A band of determined Russian soldiers fight to hold a strategic building in their devastated city against a ruthless German army, and in the process become deeply connected to a Russian woman who has been living there. In 'Stalingrad', directed by Fedor Bondarchuk, the scale of the battle contrasts dramatically with the human drama of the Russian soldiers, the few remaining civilians and their invaders into Stalingrad.
Finding the perfect tone when creating a film is hard to begin with but when it comes to war films, especially war films devoted to one of the most well known battles of the 2nd World War. The problem with Stalingrad isn’t that it doesn’t respect the events or that it omits parts of the deadly showdown, it’s that at its heart Stalingrad doesn’t feel like a war movie, it’s an action film and something about that feels ever so slightly wrong.
Stalingrad follows the exploits of a small group of Russian soldiers assigned the deadly task of controlling an area of the Volga river to allow the Russians to cross into the city. However when they find the battle restricted to the control of one apartment building hiding the crossing they find themselves fighting to survive while waiting for reinforcements to arrive, something they aren’t even sure is going to happen.
While the film also features a truly odd love story to boot it really feels like an all out action flick with some exceptional fights, some brutal deaths and plenty of explosions to tide over the avid action enthusiast. People looking for a war film however will not be treated to a nuanced look at the effects of the battle and its power over its participants. While the toll seems high, it is always tempered by some other fight happening or some cliched action stereotype.
The films cast are really just required to spout plot moving dialogue with little regard for emotional resonance with the sole emotional plotline feeling tagged on and strangely innapropriate for the film you are watching. Not only that but Stalingrad feels incomplete like the films closed off setting doesn’t allow for a real perspective, effectively making Stalingrad an interesting new take on films like Assault on Precinct 13. While the film does use elements of 13 it doesn’t quite take advantage of the morally ambiguous state all these men (and some trapped women) face during their time in battle.

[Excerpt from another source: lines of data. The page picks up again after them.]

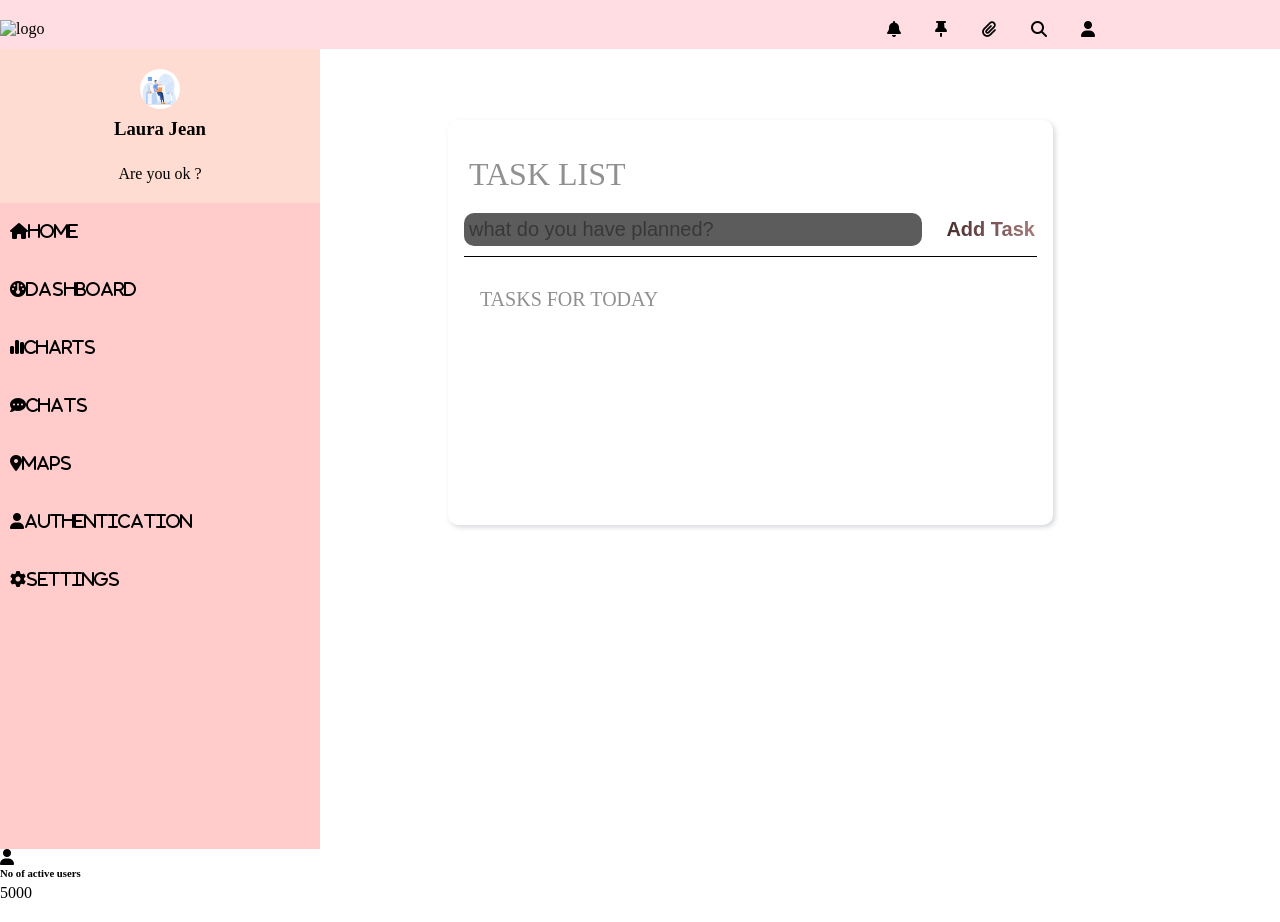
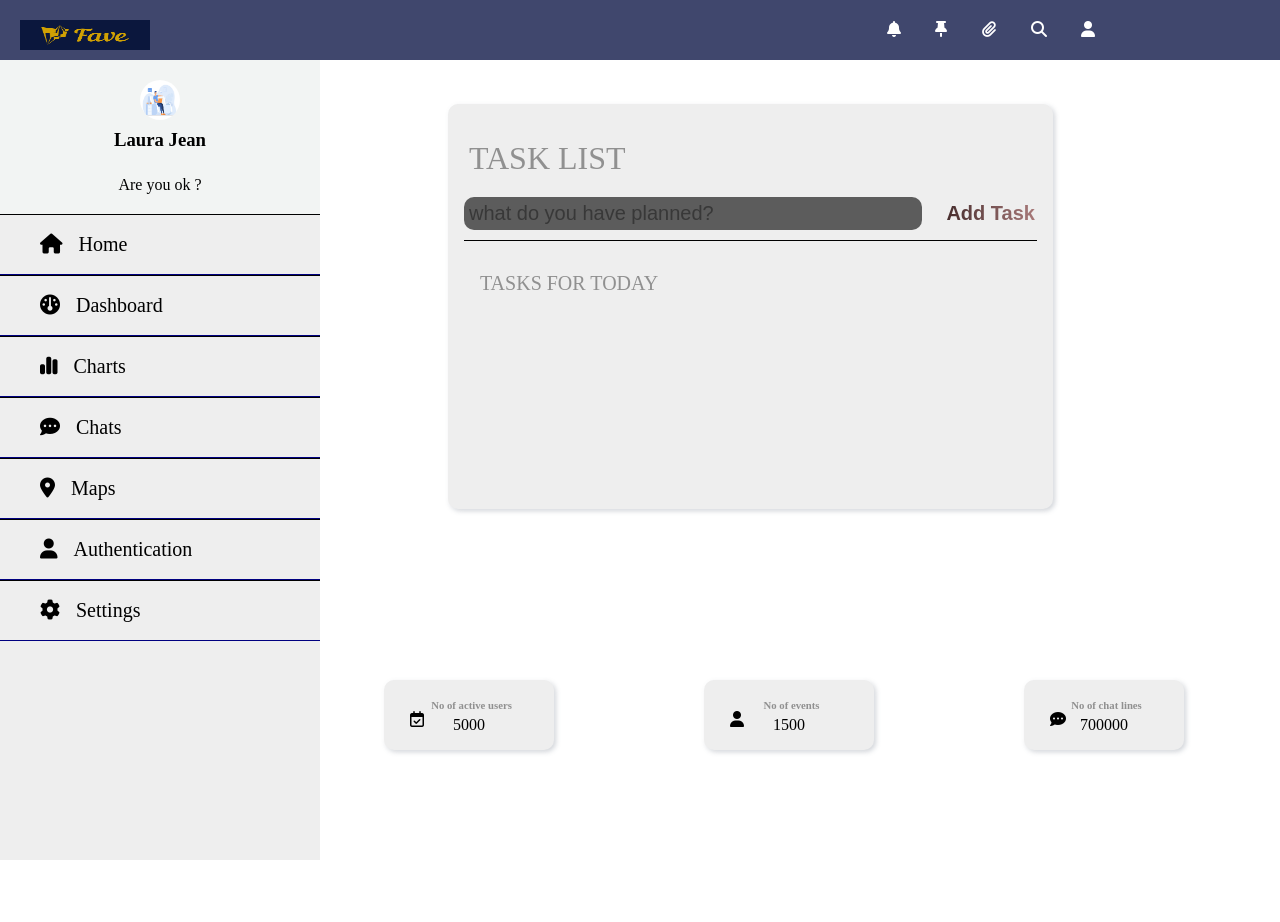
Before and after one commit to faveee/Todo-App, a plain HTML site: page index.html in a window 1280 px wide. After the commit the page ends 860 px from the top, so only its background shows below. Drawn offline with Linux system fonts and the light colour scheme; a web font is replaced by a local one.

Commit message:
Newly updated

```diff
--- a/index.css
+++ b/index.css
@@ -7,17 +7,18 @@
     --gray:  #909090;
     --darkgray: #383838;
     --darkestgray: #5c5c5c;
-    --contentColor: #FFFFFF;
-    --textColor: #FFA8B5;
-    --lightPink: #FFCCCB;
-    --darkpink: #FFDCD1;
+    --contentColor: #eeeeee;
+    --textColor: #FFFFFF;
+    --borderColor: navy;
+    --profileColor: #40476D;
+    --primaryColor: #000;
 
 
 }
 
 .body{
     overflow: hidden;
-font-family: 'Times New Roman', Times, serif;
+    font-family: 'Roboto', sans-serif;
 }
 
 .header{
@@ -25,11 +26,13 @@ font-family: 'Times New Roman', Times, serif;
     justify-content: space-between;
     padding-top: 20px;
     padding-bottom: 10px;
-    color: #000;
-    background-color: #FFDDE2;
+    color: var(--primaryColor);
+    background-color: var(--profileColor);
     width: 100%;
 }
-
+.logo {
+    padding-left: 20px;
+}
 .nav-menu {
 height: 19px;
 width: 418px;
@@ -54,13 +57,13 @@ display: none;
 
 
 .profile-section {
-    background-color: var(--lightPink);
+    background-color: var(--contentColor);
    width: 25%;
    height: 100vh;
 }
 
 .profile-picture {
-    background-color: var(--darkpink);
+    background-color: #F2F4F3;
     text-align: center;
     padding-top: 20px;
 }
@@ -74,13 +77,30 @@ padding-top: 5px;
     border-radius: 80%;
 }
 
-.list-categories {
-    padding: 20px 10px;
+.side-bar a {
+line-height: 59px;
+padding-left: 40px;
+text-decoration: none;
+font-size: 20px;
+box-sizing: border-box;
+border-top: 1px solid black;
+border-bottom: 1px solid var(--borderColor);
+color: #000;
+display: block;
+transition: 4s;
+}
+
+.side-bar a:hover {
+    cursor: pointer;
+    color: red;
+}
+.side-bar a i {
+    margin-right: 16px;
 }
 
 .main {
     position: absolute;
-   top: 15%;
+   top: 13%;
    left: 35%;
 width: 605px;
 height: 405px;
@@ -201,3 +221,88 @@ border: none;
 -webkit-text-fill-color: transparent;
 border: none;
 }
+
+.footer {
+    position: absolute;
+    width: 170px;
+    height: 70px;
+    top: 85%;
+   left: 30%;
+   padding: 1rem;
+    background-color: var(--contentColor);
+    border-radius: 10px;
+    box-shadow: -3px -3px 7px #ffffff73, 2px 2px 5px rgba(94, 104, 121, 0.288);
+}
+
+.footer h6 {
+    color: var(--gray);
+    text-align: center;
+    margin-top: -30px;
+    margin-left: 5px;
+}
+
+.footer p {
+    text-align: center;
+}
+
+.footer i {
+    margin-top: 15px;
+    margin-left: 10px;
+}
+
+.footer-user {
+    position: absolute;
+    width: 170px;
+    height: 70px;
+    top: 85%;
+   left: 55%;
+   padding: 1rem;
+    background-color: var(--contentColor);
+    border-radius: 10px;
+    box-shadow: -3px -3px 7px #ffffff73, 2px 2px 5px rgba(94, 104, 121, 0.288);
+}
+
+.footer-user h6 {
+    color: var(--gray);
+    text-align: center;
+    margin-top: -30px;
+    margin-left: 5px;
+}
+
+.footer-user p {
+    text-align: center;
+}
+
+.footer-user i {
+    margin-top: 15px;
+    margin-left: 10px;
+}
+
+.footer2 {
+    position: absolute;
+    width: 160px;
+    height: 70px;
+    top: 85%;
+   left: 80%;
+   padding: 1rem;
+    background-color: var(--contentColor);
+    border-radius: 10px;
+    box-shadow: -3px -3px 7px #ffffff73, 2px 2px 5px rgba(94, 104, 121, 0.288);
+}
+
+.footer2 h6 {
+    color: var(--gray);
+    text-align: center;
+    margin-top: -30px;
+    margin-left: 5px;
+}
+
+.footer2 p {
+    text-align: center;
+
+}
+
+.footer2 i {
+    margin-top: 15px;
+    margin-left: 10px;
+}
--- a/index.html
+++ b/index.html
@@ -4,30 +4,33 @@
     <meta charset="UTF-8">
     <meta http-equiv="X-UA-Compatible" content="IE=edge">
     <meta name="viewport" content="width=device-width, initial-scale=1.0">
+    <link rel="preconnect" href="https://fonts.googleapis.com">
+<link rel="preconnect" href="https://fonts.gstatic.com" crossorigin>
+<link href="https://fonts.googleapis.com/css2?family=BioRhyme&family=Lato&family=Roboto&display=swap" rel="stylesheet">
     <link rel="stylesheet" href="https://cdnjs.cloudflare.com/ajax/libs/font-awesome/6.1.2/css/all.min.css"/>
     <link rel="stylesheet" href="./index.css" />
     <title>Todo List</title>
 </head>
 <body>
     <div class="header">
-            <img src="#" alt="logo">
+            <img src="./images/logo.png" alt="logo" width="150px" height="30px" class="logo">
     <nav class="nav-menu">
         <ul>
                 <li class="list-items">
-                    <i class="fa-solid fa-bell"></i>
+                    <i class="fa-solid fa-bell" style="color: white;"></i>
                 </li>
                 <li class="list-items">
-                    <i class="fa-sharp fa-solid fa-thumbtack"></i>
+                    <i class="fa-sharp fa-solid fa-thumbtack" style="color: white;"></i>
                 </li>
                 <li class="list-items">
-                    <i class="fa-solid fa-paperclip"></i>
+                    <i class="fa-solid fa-paperclip" style="color: white;"></i>
                 </li>
                 <li class="list-items">
-                    <i class="fa-solid fa-magnifying-glass"></i>
+                    <i class="fa-solid fa-magnifying-glass" style="color: white;"></i>
                 </li>
 
                 <li class="list-items">
-                    <i class="fa-solid fa-user"></i>
+                    <i class="fa-solid fa-user" style="color: white;"></i>
                 </li>
         </ul>
     </nav>
@@ -37,34 +40,25 @@
 </div>
 <div class="profile-section">
     <div class="profile-picture">
-        <img src="/animation1.jpg" alt="profile picture" width="40px" height="40px" class="image"/>
+        <img src="./images/profile picture.jpg" alt="profile picture" width="40px" height="40px" class="image"/>
         <h3>Laura Jean</h3>
         <p>Are you ok ?</p>
     </div>
-    <div class="profile-categories">
-        <ul>
-            <li class="list-categories">
-                <i class="fa-solid fa-house">Home</i>
-            </li>
-            <li class="list-categories">
-                <i class="fa-sharp fa-solid fa-gauge">Dashboard</i>
-            </li>
-            <li class="list-categories">
-                <i class="fa-solid fa-chart-simple">Charts</i>
-            </li>
-            <li class="list-categories">
-                <i class="fa-solid fa-comment-dots">Chats</i>
-            </li>
-            <li class="list-categories">
-                <i class="fa-solid fa-location-dot">Maps</i>
-            </li>
-            <li class="list-categories">
-                <i class="fa-solid fa-user">Authentication</i>
-            </li>
-            <li class="list-categories">
-                <i class="fa-solid fa-gear">Settings</i>
-            </li>
-    </ul>
+    <div class="side-bar">
+        <a href="#home">
+                <i class="fa-solid fa-house"></i>Home</a>
+                <a href="#dashboard">
+                <i class="fa-sharp fa-solid fa-gauge"></i>Dashboard</a>
+                <a href="#charts">
+                <i class="fa-solid fa-chart-simple"></i>Charts</a>
+               <a href="#chats">
+                <i class="fa-solid fa-comment-dots"></i>Chats</a>
+            <a href="#maps">
+                <i class="fa-solid fa-location-dot"></i>Maps</a>
+            <a href="#authentication">
+                <i class="fa-solid fa-user"></i>Authentication</a>
+            <a href="#settings">
+                <i class="fa-solid fa-gear"></i>Settings</a>
     </div>
 </div>
 <div class="main">
@@ -92,10 +86,23 @@
 </div>
 </main>
 <div class="footer">
-    <i class="fa-solid fa-user"></i>
+    <i class="fa-regular fa-calendar-check"></i>
     <h6>No of active users</h6>
     <p>5000</p>
 </div>
+
+<div class="footer-user">
+    <i class="fa-solid fa-user"></i>
+    <h6>No of events</h6>
+    <p>1500</p>
+</div>
+
+<div class="footer2">
+    <i class="fa-solid fa-comment-dots lastslide"></i>
+    <h6>No of chat lines</h6>
+    <p>700000</p>
+</div>
+
 <script src="/main.js"></script>
 </body>
 </html>
```
Also changed, not shown: images/logo.png (added), images/profile picture.jpg (renamed from animation1.jpg).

All in all Stalingrad isn’t the war film you are expecting and by the end of it its surprising how little of the film affected you, especially considering the lives lost and the country ravaged by its effects.